4) Join national professional interpreting organizations like the Registry of Interpreters for the Deaf (RID) or the National Association for the Deaf (NAD). 5) As professionals, requiring compensation from religious institutions. Unless we raise the standard, interpreters will continue to do a disservice to the Deaf they serve. Establishing a cohesive team of the four groups is a step in the right direction, but you are not out of the woods yet.
A few more considerations will make your efforts complete. First, education is a key element missing in most millennium churches. Consequently, there should be a basic informative session, which concerns deafness, Deaf culture, etiquette for the culture, communication suggestions, using an interpreter, etc. Require the four groups to attend and open the session to the congregation. Also, place an informative sheet covering the same information in the bulletin or in a church mail out. Next, have the church purchase a TTY (telephone of the Deaf) for the office so that the Deaf may have access to the church leadership and administration.
Furthermore, agree to train the Church administration to send and receive calls on the TTY. This may sound like a huge task but its operation is elementary. Plug in the machine just like a regular phone, type an outgoing message on the keyboard, and read an incoming message on the horizontal digital display. Finally, encourage the Deaf parishioners to participate in church programs so that they may become ministers to their own culture. A highly respected religious interpreter once wrote, “Be sure to involve the Deaf people in all aspects of church life such as skits, Sunday school lessons, special events, and social gatherings. Allow Deaf people to usher or serve Communion- even lead in prayer along with an interpreter. Every bit of exposure the deaf members receive will in turn educate the church body. Remember, Deaf people need what all people need- a sense that they are respected as whole persons, leaders, communicators.” (Sampley, 1989)
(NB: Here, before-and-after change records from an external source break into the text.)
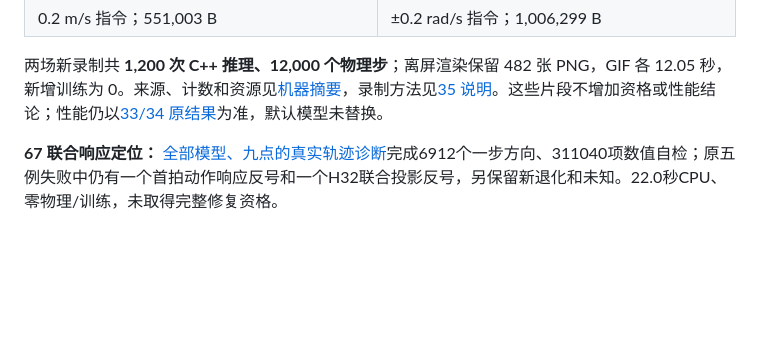
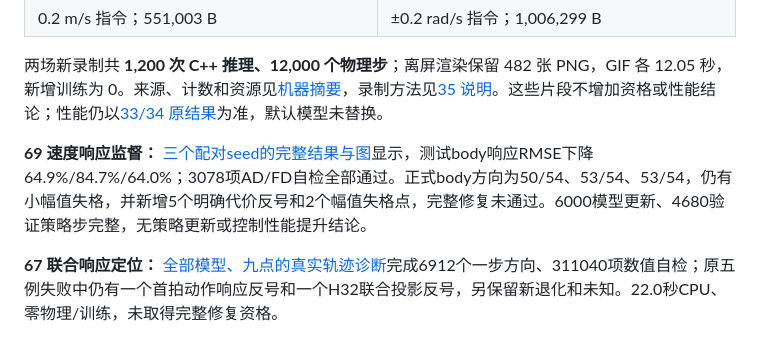
Before and after one commit to LYHrmer/ddt-d1-rl-lab, a Markdown page: README.md, the part around the change. Drawn GitHub-style; blank space fills up the shorter version.

Commit message:
Report three-seed body response gains and retained cost direction failures

```diff
--- a/README.md
+++ b/README.md
@@ -17,6 +17,8 @@
 | 0.2 m/s 指令；551,003 B | ±0.2 rad/s 指令；1,006,299 B |
 
 两场新录制共 **1,200 次 C++ 推理、12,000 个物理步**；离屏渲染保留 482 张 PNG，GIF 各 12.05 秒，新增训练为 0。来源、计数和资源见[机器摘要](reports/showcase35_results_20261022.json)，录制方法见[35 说明](docs/showcase35_capture.md)。这些片段不增加资格或性能结论；性能仍以[33/34 原结果](docs/cpp_reference34_results_20261018.md)为准，默认模型未替换。
+
+**69 速度响应监督：** [三个配对seed的完整结果与图](docs/body_jvp69_results_20261101.md)显示，测试body响应RMSE下降64.9%/84.7%/64.0%；3078项AD/FD自检全部通过。正式body方向为50/54、53/54、53/54，仍有小幅值失格，并新增5个明确代价反号和2个幅值失格点，完整修复未通过。6000模型更新、4680验证策略步完整，无策略更新或控制性能提升结论。
 
 **67 联合响应定位：** [全部模型、九点的真实轨迹诊断](docs/joint_response67_results_20261101.md)完成6912个一步方向、311040项数值自检；原五例失败中仍有一个首拍动作响应反号和一个H32联合投影反号，另保留新退化和未知。22.0秒CPU、零物理/训练，未取得完整修复资格。
 
```
Also changed, not shown: PORTFOLIO.md (+2 -0 lines), docs/body_jvp69_results_20261101.md (added, +43 -0 lines), docs/body_response68_results_20261101.md (added, +47 -0 lines), docs/assets/body_jvp69/body_jvp69_paired_summary.png (added), 6 other files.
Following these guidelines will make the difference between a good and an awesome Deaf Ministry. Just like in a wagon wheel, a ministry represents a “spoke” in that wheel, whereas the Word of God represents the “hub”. Deaf Ministry is just one of the supporting “spokes” that work toward presenting the Gospel. We can accomplish our goal by working as a team to deliver God’s message in their own language and then providing opportunities for growth in the knowledge of our Dear Savior. Personally, I desire, as a religious interpreter for the Deaf, to be part of a team that can assist in raising the standard of ministry. Together, may we be able to stand before the Lord and testify that we did with all our might what our hands found to do. (Ecclesiastes 9:10)